§ Work instruction
Only lines containing the word "hand" are needed; pull them out of the material.

§ Data to process
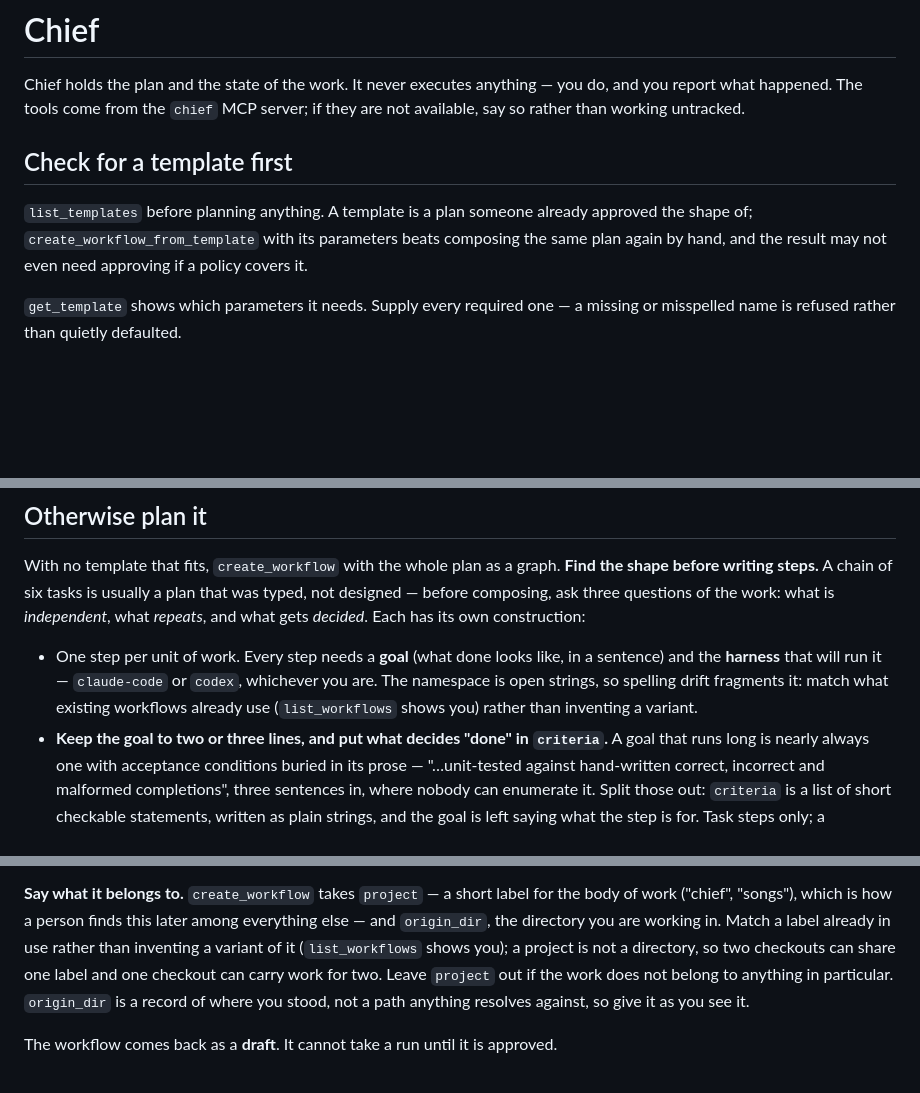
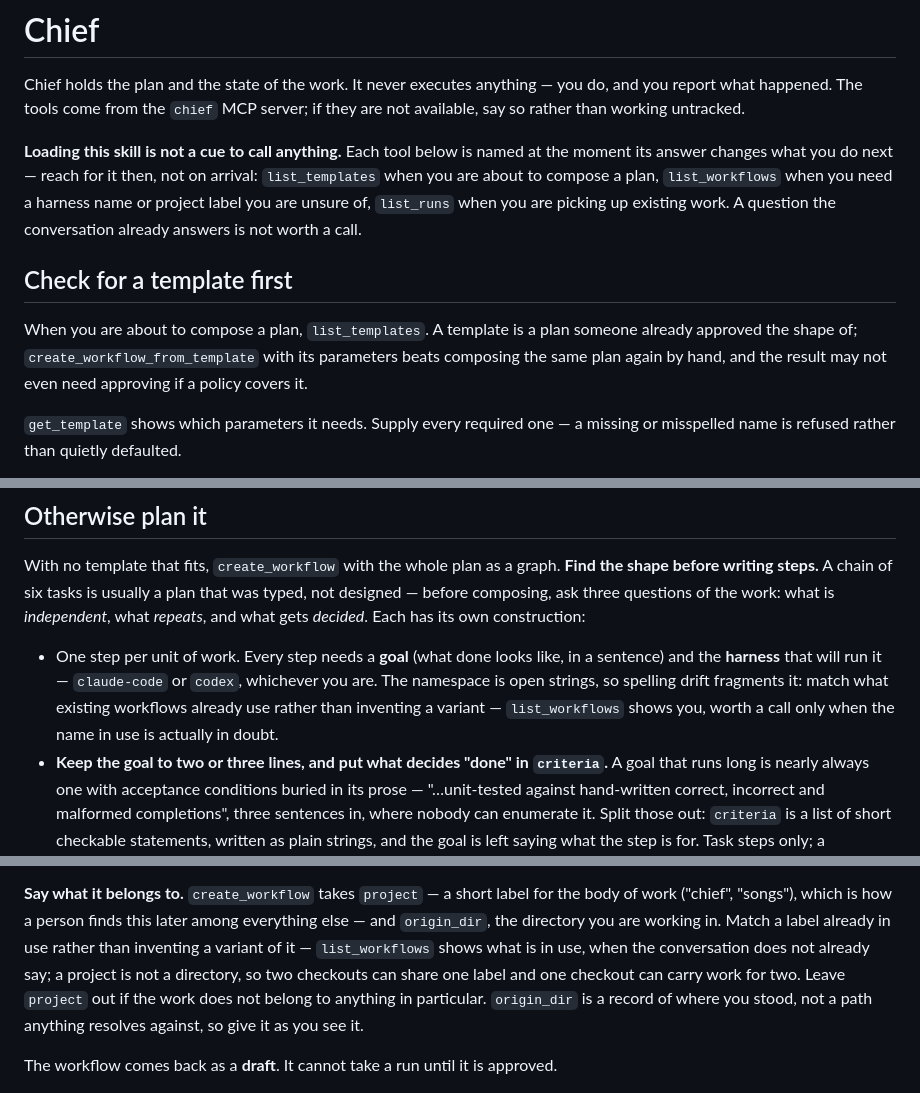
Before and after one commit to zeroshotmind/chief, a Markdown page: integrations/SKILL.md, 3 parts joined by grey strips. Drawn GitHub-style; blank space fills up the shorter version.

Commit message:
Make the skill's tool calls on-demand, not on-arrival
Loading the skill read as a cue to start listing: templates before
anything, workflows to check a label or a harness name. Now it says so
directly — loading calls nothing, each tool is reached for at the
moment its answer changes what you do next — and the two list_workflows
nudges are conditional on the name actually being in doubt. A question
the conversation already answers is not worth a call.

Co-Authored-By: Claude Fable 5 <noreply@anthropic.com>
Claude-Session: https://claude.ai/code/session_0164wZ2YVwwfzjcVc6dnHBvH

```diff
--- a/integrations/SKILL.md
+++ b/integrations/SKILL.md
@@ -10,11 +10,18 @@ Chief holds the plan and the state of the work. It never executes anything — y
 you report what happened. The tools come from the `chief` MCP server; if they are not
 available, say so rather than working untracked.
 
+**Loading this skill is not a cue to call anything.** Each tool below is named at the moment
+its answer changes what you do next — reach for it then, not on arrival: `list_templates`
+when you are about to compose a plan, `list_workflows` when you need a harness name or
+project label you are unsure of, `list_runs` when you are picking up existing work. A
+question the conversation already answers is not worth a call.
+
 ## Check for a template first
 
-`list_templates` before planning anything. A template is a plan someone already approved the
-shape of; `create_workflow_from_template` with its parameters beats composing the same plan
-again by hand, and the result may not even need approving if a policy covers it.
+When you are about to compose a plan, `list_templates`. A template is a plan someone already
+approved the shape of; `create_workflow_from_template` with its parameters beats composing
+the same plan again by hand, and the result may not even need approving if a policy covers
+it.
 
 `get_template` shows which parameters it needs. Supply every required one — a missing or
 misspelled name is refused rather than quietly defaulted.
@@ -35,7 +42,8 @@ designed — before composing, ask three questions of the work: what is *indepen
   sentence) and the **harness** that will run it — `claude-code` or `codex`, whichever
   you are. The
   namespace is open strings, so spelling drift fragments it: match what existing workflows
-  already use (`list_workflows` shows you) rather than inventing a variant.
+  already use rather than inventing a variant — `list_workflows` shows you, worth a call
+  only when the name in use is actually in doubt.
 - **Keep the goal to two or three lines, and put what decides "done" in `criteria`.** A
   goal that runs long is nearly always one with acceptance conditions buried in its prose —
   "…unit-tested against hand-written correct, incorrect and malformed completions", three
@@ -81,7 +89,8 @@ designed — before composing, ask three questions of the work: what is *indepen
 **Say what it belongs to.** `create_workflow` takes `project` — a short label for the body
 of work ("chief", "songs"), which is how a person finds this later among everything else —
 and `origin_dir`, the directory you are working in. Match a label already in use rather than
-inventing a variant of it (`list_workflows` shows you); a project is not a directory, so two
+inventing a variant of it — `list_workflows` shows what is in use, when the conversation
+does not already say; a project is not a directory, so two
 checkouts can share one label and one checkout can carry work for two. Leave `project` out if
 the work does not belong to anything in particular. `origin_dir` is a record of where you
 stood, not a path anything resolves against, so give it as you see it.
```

---

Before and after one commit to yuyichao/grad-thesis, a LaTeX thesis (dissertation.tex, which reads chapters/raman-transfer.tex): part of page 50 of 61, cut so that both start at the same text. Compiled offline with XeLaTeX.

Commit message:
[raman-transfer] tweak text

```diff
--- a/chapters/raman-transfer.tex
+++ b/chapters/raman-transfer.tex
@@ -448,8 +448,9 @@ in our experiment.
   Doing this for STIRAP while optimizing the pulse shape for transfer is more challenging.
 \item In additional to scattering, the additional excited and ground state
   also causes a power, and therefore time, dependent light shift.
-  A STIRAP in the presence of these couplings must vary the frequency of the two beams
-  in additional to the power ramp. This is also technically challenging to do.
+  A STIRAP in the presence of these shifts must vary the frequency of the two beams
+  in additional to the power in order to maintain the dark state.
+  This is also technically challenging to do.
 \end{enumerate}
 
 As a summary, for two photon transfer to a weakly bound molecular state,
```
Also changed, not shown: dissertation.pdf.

§ Output
-again by hand, and the result may not even need approving if a policy covers it.
+the same plan again by hand, and the result may not even need approving if a policy covers
   "…unit-tested against hand-written correct, incorrect and malformed completions", three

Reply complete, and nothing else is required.